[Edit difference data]
************

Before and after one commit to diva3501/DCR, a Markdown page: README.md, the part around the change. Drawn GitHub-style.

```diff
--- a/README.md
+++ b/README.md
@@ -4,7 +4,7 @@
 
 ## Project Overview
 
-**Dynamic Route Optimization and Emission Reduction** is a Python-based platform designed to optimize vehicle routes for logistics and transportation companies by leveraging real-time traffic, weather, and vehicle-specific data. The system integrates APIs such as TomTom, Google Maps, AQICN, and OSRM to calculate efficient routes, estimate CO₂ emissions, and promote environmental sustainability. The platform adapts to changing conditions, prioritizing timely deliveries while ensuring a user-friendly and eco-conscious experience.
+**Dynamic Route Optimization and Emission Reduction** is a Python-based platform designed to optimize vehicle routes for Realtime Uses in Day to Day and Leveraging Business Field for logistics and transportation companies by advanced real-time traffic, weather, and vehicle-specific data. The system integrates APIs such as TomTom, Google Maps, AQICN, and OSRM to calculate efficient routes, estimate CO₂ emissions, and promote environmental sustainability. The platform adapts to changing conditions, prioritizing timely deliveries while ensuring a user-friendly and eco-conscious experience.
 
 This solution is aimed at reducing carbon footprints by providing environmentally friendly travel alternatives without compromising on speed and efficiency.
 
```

************

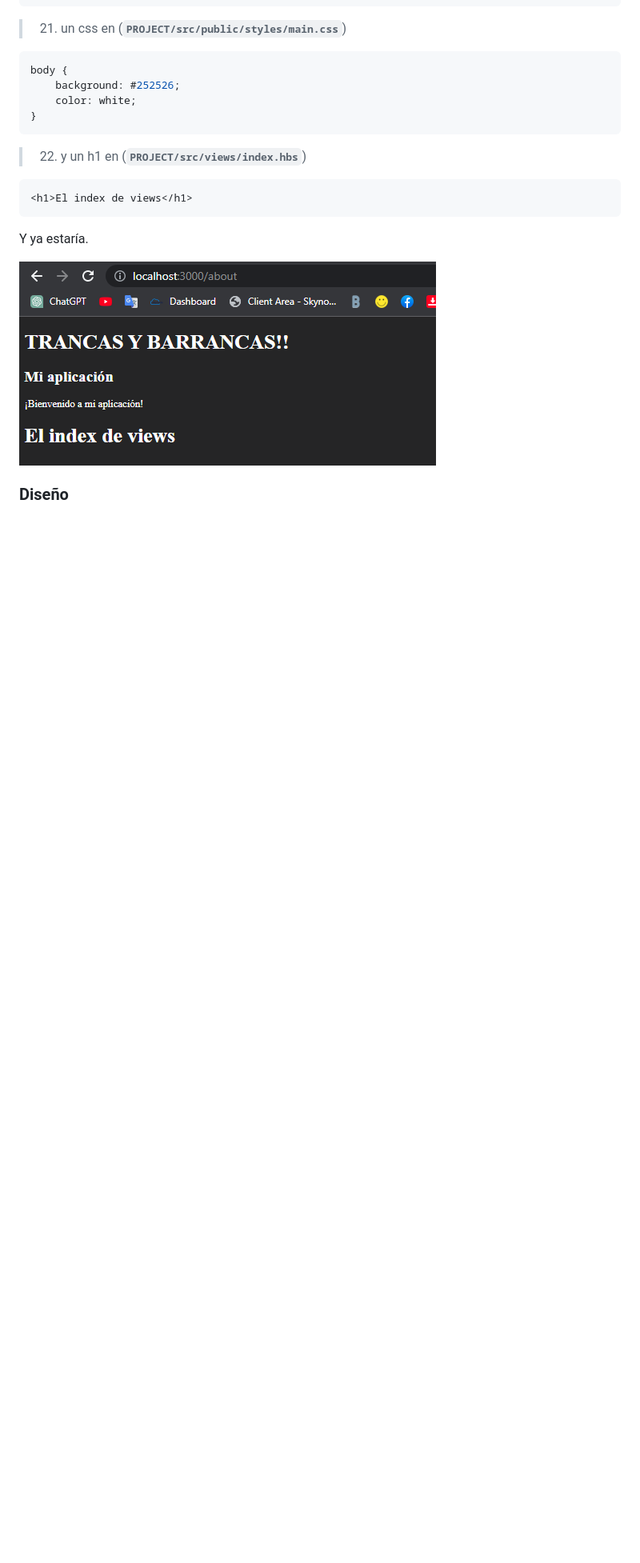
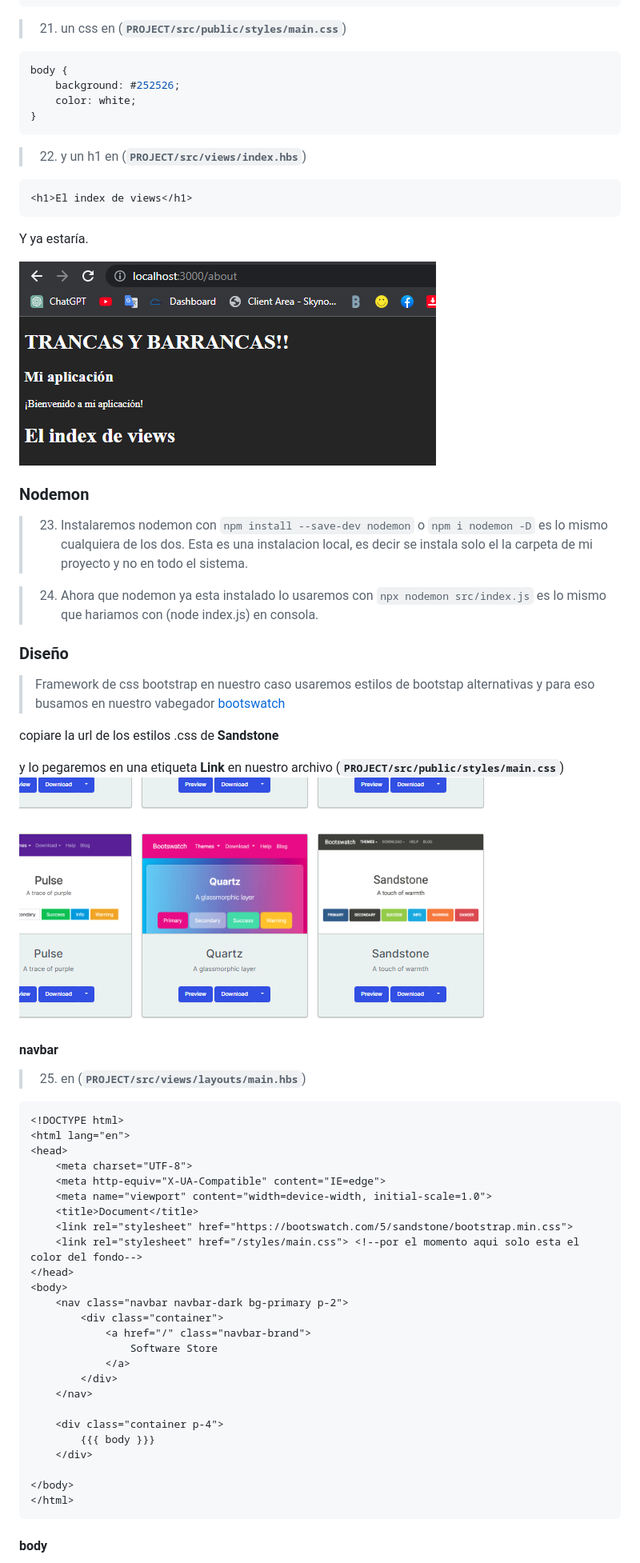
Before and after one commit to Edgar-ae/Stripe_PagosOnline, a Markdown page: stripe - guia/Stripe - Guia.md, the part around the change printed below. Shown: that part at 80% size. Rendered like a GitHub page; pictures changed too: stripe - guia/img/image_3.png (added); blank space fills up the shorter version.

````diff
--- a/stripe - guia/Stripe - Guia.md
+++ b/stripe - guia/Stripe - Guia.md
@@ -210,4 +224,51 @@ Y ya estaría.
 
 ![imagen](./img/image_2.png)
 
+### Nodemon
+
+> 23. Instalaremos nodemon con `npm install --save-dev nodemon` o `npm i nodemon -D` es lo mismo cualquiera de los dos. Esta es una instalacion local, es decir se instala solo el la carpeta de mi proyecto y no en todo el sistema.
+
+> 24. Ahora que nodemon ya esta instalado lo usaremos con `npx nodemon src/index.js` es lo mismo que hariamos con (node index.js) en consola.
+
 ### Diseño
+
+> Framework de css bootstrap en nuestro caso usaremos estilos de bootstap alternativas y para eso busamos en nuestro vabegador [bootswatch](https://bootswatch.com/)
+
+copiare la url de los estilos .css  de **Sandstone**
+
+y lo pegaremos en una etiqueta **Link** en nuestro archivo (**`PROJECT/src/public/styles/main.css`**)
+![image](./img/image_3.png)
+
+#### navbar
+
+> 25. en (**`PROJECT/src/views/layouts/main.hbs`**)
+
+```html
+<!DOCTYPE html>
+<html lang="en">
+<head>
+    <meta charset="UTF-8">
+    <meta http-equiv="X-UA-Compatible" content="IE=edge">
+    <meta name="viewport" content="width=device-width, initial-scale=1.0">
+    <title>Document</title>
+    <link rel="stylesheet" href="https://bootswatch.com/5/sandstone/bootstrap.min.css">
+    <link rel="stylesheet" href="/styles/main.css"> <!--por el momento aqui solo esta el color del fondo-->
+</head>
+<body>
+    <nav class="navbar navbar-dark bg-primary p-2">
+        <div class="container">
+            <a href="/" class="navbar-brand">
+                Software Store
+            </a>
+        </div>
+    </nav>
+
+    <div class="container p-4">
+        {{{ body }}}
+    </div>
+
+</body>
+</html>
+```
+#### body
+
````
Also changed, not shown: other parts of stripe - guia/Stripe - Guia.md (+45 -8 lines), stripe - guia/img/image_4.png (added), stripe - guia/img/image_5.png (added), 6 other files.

************

§ **What is being asked**:
A complete answer gives every line of the data that includes "solo".

§ **Task result**:
+> 23. Instalaremos nodemon con `npm install --save-dev nodemon` o `npm i nodemon -D` es lo mismo cualquiera de los dos. Esta es una instalacion local, es decir se instala solo el la carpeta de mi proyecto y no en todo el sistema.
+    <link rel="stylesheet" href="/styles/main.css"> <!--por el momento aqui solo esta el color del fondo-->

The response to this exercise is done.